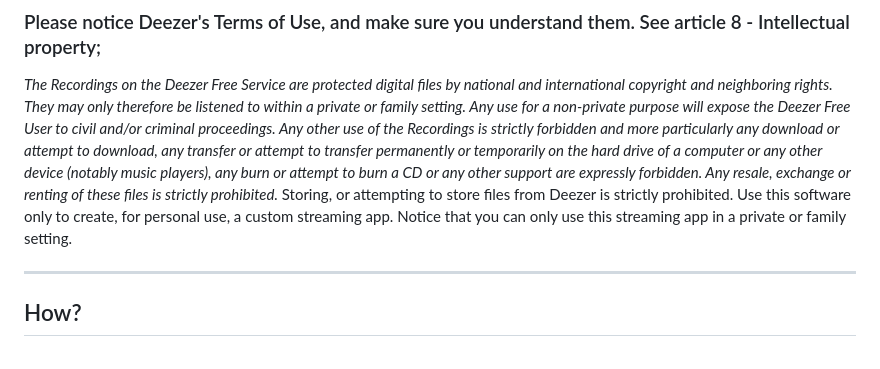
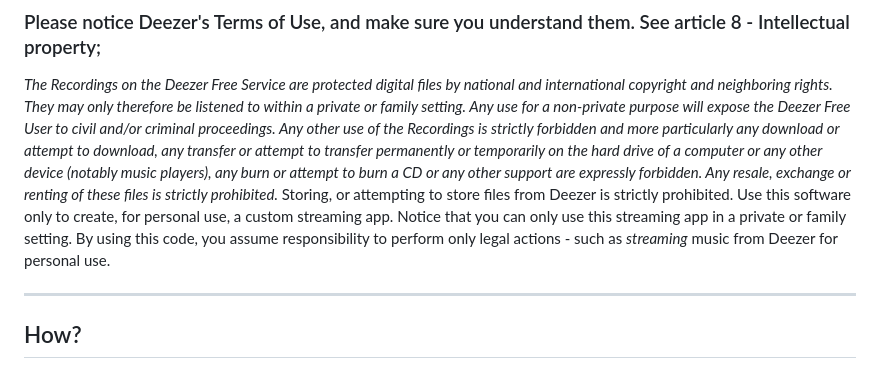
Before and after one commit to Michael-K-Stein/SpotiFile, a Markdown page: README.md, the part around the change. Rendered like a GitHub page.

```diff
--- a/README.md
+++ b/README.md
@@ -35,7 +35,7 @@ Downloading massive amounts of songs and meta data can help if you prefer listen
 Usage of this "scraper" is in violation of Spotify's User Guidelines. By using this code, you assume responsibility - as *you* are the one "scraping" Spotify using automated means.
 ### Please notice Deezer's Terms of Use, and make sure you understand them. See article 8 - Intellectual property;
 *The Recordings on the Deezer Free Service are protected digital files by national and international copyright and neighboring rights. They may only therefore be listened to within a private or family setting. Any use for a non-private purpose will expose the Deezer Free User to civil and/or criminal proceedings. Any other use of the Recordings is strictly forbidden and more particularly any download or attempt to download, any transfer or attempt to transfer permanently or temporarily on the hard drive of a computer or any other device (notably music players), any burn or attempt to burn a CD or any other support are expressly forbidden. Any resale, exchange or renting of these files is strictly prohibited.*
-Storing, or attempting to store files from Deezer is strictly prohibited. Use this software only to create, for personal use, a custom streaming app. Notice that you can only use this streaming app in a private or family setting.
+Storing, or attempting to store files from Deezer is strictly prohibited. Use this software only to create, for personal use, a custom streaming app. Notice that you can only use this streaming app in a private or family setting. By using this code, you assume responsibility to perform only legal actions - such as *streaming* music from Deezer for personal use.
 
 ---
 
```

· · ·

◆ **Task**
In your copy, omit the pictures and restate every line of the data word for word.

◆ **Task result**
Before and after one commit to Michael-K-Stein/SpotiFile, a Markdown page: README.md, the part around the change. Rendered like a GitHub page.

```diff
--- a/README.md
+++ b/README.md
@@ -35,7 +35,7 @@ Downloading massive amounts of songs and meta data can help if you prefer listen
 Usage of this "scraper" is in violation of Spotify's User Guidelines. By using this code, you assume responsibility - as *you* are the one "scraping" Spotify using automated means.
 ### Please notice Deezer's Terms of Use, and make sure you understand them. See article 8 - Intellectual property;
 *The Recordings on the Deezer Free Service are protected digital files by national and international copyright and neighboring rights. They may only therefore be listened to within a private or family setting. Any use for a non-private purpose will expose the Deezer Free User to civil and/or criminal proceedings. Any other use of the Recordings is strictly forbidden and more particularly any download or attempt to download, any transfer or attempt to transfer permanently or temporarily on the hard drive of a computer or any other device (notably music players), any burn or attempt to burn a CD or any other support are expressly forbidden. Any resale, exchange or renting of these files is strictly prohibited.*
-Storing, or attempting to store files from Deezer is strictly prohibited. Use this software only to create, for personal use, a custom streaming app. Notice that you can only use this streaming app in a private or family setting.
+Storing, or attempting to store files from Deezer is strictly prohibited. Use this software only to create, for personal use, a custom streaming app. Notice that you can only use this streaming app in a private or family setting. By using this code, you assume responsibility to perform only legal actions - such as *streaming* music from Deezer for personal use.
 
 ---
 
```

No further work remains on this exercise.